Source material:
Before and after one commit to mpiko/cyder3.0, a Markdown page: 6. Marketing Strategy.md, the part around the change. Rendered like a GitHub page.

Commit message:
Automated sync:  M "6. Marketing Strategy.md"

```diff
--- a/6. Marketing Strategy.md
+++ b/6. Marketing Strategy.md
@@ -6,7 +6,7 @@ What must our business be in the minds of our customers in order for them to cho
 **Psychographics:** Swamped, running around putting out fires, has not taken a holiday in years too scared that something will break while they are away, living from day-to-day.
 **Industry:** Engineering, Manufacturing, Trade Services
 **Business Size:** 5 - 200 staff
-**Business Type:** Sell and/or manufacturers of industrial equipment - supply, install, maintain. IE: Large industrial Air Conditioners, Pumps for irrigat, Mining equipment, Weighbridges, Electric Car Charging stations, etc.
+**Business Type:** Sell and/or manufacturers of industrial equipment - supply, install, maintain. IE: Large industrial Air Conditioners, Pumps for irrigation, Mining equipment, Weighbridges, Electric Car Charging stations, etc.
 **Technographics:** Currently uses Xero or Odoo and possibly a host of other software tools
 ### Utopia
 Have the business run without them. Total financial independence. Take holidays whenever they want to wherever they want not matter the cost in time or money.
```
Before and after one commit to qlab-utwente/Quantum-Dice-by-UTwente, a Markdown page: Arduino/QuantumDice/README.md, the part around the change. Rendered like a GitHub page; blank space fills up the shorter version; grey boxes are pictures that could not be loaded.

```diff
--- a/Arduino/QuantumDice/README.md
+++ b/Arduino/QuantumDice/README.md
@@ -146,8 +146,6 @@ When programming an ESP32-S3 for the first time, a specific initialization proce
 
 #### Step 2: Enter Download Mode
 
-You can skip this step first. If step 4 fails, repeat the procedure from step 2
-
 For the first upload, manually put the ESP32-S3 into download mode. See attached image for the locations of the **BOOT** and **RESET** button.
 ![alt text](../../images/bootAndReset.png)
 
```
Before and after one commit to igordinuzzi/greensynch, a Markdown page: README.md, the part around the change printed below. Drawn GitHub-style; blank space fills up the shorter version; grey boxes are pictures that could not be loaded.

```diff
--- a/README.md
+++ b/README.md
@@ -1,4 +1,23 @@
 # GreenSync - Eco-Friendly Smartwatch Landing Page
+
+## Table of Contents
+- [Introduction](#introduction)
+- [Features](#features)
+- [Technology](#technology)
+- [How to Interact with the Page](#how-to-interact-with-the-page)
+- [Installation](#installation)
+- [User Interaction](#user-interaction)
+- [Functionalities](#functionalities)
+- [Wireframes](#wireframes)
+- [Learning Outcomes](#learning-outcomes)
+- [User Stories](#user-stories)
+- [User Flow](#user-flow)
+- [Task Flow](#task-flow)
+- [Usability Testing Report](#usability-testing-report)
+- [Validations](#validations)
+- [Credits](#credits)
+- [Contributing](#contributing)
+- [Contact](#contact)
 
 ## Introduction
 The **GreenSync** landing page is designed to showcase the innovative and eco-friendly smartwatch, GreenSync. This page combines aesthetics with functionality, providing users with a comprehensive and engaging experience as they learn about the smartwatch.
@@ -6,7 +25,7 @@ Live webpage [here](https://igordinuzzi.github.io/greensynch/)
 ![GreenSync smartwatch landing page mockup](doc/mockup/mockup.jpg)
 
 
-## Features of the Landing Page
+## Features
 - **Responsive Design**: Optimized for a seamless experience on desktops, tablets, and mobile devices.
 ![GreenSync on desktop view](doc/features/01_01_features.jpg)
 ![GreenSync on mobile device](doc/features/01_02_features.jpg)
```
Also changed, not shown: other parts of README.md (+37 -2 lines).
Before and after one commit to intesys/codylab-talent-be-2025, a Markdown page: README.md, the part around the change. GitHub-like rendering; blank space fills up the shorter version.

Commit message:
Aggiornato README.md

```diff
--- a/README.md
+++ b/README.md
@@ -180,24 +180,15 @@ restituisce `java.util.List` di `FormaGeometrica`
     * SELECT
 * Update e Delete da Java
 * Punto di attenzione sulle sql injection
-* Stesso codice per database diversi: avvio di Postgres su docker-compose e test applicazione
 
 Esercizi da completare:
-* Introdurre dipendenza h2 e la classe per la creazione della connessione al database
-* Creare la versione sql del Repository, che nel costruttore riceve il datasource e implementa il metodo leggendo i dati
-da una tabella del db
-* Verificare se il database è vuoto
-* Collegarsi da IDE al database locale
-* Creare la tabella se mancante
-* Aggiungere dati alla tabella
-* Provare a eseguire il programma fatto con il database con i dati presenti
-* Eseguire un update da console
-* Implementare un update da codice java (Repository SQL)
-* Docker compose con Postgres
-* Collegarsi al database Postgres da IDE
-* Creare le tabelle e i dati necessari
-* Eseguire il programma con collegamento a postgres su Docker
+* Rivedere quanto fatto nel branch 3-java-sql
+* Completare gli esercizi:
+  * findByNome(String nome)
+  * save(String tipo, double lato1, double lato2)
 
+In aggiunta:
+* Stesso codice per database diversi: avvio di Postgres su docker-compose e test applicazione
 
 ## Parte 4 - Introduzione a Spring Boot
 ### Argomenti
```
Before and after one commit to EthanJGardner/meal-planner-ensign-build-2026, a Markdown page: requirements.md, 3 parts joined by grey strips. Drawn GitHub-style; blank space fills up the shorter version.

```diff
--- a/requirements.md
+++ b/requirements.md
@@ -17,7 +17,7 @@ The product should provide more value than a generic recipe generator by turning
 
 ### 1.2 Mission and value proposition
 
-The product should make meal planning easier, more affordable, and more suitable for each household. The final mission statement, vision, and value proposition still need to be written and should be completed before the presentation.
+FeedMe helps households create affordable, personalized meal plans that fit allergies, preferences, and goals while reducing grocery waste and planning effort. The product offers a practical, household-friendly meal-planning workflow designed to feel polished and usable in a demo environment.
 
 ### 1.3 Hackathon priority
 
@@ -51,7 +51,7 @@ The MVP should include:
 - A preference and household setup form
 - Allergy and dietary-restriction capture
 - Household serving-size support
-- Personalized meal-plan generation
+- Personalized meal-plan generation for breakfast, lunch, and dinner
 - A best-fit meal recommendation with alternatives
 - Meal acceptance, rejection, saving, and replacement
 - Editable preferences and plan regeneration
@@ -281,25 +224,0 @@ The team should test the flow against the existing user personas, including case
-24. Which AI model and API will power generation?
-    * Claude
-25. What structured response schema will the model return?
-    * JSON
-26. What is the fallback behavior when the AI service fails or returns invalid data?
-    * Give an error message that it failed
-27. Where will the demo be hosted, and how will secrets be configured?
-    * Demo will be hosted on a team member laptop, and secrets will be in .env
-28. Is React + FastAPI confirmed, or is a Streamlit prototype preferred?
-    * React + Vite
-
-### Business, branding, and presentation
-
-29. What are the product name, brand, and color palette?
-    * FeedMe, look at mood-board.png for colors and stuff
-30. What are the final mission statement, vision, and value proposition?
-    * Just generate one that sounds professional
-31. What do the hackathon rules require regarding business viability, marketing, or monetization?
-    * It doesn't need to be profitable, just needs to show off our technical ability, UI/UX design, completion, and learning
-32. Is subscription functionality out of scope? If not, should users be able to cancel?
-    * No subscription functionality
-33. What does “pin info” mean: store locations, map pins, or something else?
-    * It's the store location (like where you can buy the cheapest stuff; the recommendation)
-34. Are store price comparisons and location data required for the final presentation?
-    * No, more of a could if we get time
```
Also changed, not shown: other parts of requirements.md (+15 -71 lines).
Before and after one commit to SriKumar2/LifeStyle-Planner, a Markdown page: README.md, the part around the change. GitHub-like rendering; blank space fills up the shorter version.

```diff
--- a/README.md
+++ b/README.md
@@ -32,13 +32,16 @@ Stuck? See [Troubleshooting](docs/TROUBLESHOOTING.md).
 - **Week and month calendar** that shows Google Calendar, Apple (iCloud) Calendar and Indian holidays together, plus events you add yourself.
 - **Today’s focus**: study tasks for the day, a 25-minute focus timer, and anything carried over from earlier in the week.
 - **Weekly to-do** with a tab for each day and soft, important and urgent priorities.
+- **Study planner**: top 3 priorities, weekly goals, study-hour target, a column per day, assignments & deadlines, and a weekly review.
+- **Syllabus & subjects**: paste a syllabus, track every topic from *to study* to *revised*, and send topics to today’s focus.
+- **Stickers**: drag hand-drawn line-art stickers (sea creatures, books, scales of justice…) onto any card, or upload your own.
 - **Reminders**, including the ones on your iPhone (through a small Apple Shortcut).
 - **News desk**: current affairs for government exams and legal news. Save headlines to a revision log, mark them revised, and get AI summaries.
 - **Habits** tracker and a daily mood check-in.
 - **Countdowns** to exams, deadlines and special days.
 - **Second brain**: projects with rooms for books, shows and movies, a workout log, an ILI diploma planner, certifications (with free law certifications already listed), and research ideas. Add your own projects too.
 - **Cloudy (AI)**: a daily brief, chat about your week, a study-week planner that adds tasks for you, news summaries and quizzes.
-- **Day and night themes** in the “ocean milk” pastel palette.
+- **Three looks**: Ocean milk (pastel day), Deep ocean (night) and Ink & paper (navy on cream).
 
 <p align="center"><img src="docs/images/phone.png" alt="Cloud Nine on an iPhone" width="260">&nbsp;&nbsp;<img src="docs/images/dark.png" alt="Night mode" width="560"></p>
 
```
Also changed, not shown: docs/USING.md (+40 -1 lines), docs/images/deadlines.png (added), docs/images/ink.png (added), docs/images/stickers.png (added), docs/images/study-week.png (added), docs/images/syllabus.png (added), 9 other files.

Activity:
Looking back at the data above, tally each line that includes the word "value", then answer with the total alone.

Solved problem:
4